Animpres makes its cores exclusively through the shell-moulding process. It was a choice pondered in time and dictated by the personal belief, deriving from the experience that I have gained in the sector, that core makers stand out in their production when they focus on a single process type. Those that, on the contrary, use and mix different processes often do not succeed in doing well either one. Specialized then in shell-moulding, we can rely on machines of all types and all sizes: the variety of machines installed in our company allows us to mount core boxes with sizes reaching 1000 x 950 millimetres. All this, clearly, conforms to the question of the strong specialization, really permitting to offer the best to customers.

In 2006 you set up also a twin structure. Can you explain us what it represents precisely?

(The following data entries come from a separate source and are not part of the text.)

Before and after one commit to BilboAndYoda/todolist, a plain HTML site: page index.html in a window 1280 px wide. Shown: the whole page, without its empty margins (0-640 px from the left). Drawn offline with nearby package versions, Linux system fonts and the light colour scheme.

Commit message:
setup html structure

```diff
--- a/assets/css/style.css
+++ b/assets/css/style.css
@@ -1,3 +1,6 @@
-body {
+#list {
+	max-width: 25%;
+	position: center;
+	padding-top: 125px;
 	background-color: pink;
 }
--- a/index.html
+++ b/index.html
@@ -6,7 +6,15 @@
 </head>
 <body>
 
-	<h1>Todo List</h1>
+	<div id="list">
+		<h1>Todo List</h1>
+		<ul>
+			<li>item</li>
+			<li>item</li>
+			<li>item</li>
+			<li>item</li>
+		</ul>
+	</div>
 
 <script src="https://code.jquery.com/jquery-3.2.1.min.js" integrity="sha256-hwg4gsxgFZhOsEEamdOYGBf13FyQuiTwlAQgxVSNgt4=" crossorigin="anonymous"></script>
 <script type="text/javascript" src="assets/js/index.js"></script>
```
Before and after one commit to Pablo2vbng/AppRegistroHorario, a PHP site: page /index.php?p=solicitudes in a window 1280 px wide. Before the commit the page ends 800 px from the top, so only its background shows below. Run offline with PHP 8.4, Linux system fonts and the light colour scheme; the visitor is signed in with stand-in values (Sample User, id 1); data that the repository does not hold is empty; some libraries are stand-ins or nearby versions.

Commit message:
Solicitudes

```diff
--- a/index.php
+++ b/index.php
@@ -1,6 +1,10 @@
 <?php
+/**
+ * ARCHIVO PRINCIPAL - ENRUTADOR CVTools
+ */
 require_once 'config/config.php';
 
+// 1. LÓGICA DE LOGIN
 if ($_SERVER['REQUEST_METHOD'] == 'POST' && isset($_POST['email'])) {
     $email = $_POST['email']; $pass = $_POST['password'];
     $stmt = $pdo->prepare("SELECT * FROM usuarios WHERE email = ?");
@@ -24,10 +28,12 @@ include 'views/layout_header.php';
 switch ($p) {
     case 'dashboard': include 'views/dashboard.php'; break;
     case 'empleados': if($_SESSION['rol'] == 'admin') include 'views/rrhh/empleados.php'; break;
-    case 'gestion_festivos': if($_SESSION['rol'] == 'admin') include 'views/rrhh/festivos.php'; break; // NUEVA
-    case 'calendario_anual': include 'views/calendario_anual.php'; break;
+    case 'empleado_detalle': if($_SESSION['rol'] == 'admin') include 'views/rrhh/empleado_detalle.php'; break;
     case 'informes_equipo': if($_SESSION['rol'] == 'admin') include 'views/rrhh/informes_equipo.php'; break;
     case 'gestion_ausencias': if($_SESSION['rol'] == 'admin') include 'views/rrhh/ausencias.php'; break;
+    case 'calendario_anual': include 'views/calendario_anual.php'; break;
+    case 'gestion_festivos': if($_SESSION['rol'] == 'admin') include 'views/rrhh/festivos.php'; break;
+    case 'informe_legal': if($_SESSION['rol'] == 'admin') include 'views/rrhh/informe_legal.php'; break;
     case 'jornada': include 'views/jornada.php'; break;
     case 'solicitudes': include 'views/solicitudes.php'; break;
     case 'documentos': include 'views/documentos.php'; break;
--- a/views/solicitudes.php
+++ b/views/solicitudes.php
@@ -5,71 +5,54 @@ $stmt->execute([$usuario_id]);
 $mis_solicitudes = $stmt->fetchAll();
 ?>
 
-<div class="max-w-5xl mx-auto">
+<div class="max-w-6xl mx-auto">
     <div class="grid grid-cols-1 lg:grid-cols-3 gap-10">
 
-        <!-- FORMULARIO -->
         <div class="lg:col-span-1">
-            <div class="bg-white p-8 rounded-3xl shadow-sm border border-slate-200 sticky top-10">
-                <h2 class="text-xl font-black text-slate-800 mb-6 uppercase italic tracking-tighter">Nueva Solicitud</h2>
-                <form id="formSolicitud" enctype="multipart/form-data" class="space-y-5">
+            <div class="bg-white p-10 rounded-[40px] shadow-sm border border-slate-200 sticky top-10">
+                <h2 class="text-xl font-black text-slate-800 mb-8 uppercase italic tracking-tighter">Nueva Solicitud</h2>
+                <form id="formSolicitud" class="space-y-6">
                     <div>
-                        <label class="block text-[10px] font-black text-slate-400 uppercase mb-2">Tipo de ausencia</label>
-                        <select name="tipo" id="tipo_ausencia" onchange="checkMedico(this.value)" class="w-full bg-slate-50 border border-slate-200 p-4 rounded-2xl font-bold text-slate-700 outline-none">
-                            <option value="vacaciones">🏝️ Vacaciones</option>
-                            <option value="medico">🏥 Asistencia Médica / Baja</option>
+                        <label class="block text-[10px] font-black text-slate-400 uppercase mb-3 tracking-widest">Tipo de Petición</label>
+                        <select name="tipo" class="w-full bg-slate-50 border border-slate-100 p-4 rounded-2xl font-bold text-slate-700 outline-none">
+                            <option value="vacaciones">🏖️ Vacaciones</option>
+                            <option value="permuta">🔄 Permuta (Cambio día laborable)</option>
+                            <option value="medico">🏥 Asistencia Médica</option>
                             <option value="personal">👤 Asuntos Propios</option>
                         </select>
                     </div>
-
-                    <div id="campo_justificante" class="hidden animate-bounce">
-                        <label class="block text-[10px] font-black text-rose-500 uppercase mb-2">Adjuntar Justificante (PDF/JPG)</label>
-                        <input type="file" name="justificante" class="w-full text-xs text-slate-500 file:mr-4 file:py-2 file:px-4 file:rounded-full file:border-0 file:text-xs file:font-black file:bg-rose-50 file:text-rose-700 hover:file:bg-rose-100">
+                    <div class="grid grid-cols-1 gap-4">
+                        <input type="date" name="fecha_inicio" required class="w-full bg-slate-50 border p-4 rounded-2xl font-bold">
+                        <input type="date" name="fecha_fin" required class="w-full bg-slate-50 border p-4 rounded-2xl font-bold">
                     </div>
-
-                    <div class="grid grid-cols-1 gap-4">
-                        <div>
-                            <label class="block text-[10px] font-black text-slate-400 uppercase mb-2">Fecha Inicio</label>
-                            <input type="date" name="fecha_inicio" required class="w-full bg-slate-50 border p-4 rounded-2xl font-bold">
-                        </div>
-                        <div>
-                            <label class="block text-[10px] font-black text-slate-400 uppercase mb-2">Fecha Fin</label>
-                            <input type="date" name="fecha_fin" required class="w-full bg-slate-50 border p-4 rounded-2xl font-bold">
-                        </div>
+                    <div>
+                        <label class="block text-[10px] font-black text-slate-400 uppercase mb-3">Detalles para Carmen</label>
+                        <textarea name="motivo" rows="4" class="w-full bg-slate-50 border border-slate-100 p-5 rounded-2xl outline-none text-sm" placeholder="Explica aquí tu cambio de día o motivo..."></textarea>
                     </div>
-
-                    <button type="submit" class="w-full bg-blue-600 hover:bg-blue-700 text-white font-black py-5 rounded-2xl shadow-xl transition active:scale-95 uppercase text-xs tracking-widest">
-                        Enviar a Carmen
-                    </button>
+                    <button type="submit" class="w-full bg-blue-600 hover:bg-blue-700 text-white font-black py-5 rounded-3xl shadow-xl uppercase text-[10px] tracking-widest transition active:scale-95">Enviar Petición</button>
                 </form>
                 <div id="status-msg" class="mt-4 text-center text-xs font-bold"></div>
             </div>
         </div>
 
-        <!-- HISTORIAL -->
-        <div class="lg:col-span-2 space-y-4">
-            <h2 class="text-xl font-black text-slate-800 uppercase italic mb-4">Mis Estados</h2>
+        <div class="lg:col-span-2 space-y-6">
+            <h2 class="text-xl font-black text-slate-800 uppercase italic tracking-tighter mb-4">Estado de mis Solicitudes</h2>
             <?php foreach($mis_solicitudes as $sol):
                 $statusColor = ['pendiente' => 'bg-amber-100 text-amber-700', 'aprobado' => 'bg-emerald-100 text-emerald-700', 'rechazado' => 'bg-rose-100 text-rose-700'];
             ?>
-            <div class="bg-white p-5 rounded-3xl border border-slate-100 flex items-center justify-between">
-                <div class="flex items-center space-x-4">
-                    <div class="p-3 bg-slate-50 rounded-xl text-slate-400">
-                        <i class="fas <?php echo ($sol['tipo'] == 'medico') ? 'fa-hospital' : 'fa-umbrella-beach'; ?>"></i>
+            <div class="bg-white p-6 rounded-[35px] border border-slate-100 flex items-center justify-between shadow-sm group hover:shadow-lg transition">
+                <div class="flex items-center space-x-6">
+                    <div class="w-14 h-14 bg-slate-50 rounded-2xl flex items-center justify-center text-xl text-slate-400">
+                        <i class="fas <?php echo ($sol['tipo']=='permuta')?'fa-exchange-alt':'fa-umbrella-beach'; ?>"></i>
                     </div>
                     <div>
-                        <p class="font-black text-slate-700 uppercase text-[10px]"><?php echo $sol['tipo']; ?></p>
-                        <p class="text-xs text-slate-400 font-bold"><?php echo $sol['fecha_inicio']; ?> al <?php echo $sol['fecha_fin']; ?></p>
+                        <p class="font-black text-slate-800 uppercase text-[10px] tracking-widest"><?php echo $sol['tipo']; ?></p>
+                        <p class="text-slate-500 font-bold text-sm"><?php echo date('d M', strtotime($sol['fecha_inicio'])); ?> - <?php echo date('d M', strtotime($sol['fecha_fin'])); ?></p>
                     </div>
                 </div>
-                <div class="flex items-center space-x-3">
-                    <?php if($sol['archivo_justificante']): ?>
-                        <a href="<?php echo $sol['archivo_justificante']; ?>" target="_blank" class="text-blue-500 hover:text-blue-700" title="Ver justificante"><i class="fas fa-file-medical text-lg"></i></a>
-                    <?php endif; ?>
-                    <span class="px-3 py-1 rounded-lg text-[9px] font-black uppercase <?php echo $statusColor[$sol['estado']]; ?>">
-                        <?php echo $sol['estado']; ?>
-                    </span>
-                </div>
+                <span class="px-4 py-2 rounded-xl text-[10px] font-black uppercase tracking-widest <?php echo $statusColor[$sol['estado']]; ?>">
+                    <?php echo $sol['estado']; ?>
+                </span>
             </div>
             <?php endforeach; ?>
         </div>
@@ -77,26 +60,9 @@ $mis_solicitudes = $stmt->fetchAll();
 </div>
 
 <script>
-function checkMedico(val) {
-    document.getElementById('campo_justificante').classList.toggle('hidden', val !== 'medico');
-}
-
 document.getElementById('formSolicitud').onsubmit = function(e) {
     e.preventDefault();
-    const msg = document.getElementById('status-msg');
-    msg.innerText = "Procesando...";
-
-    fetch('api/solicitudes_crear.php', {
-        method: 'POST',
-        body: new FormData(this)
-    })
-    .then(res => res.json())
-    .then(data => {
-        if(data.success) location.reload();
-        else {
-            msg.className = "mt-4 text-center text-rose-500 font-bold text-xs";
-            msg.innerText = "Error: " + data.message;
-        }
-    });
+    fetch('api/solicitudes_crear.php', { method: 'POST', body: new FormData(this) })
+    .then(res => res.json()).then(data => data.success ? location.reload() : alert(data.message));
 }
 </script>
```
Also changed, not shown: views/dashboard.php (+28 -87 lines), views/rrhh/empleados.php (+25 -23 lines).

In 2006 we established another core making firm. It is Euroshell, which is managed by one of my sons and is part of the same property. This branch was born as support to the activity of Animpres, which alone could not satisfy all the requirements of our customer anymore, also because location and structures did not permit further enlargements. Headquartered at just 1.5 kilometres from our site, and then in its turn very close to the reference foundry, it allows us a practical management of both structures and it grants our usual reliability to the customer. Euroshell exclusively produces cores, working both for us and directly for our customer, while heart and brain of the activity still remain at Animpres, which develops projects, samples and perfects them and, obviously, manufactures cores of all types and sizes according to its original specialization.

Finally, what do you think of the creation of consortia or business networks? Have you ever considered this idea or opportunity?
Even if they are theoretically and in principle very good initiatives, my personal experience has led me to notice their most immediate practical problems and, most of all, the troubles in making the valid issues that they imply correctly perceived. I explain better. In 1975 in Reggio Emilia there were four core makers: my father and I joined the other three owners to analyse the possibility of sharing our expertise, our machines and whatever else, thus uniting our forces in optimal way, without competing and establishing a single company, with the organizational and economic advantages that might derive. Well, the first question was: And who is in charge?. My father and I immediately realized that this was not certainly the right spirit to start and that the goals we were pursuing had not been absolutely understood. Certainly, in those years our mentality was at the forefront compared with the way of thinking of various other colleagues but it is a fact that still today craft realities are particularly jealous of their work, even if for a common cause that, in many cases, can constitute the only concrete way to overcome the crisis.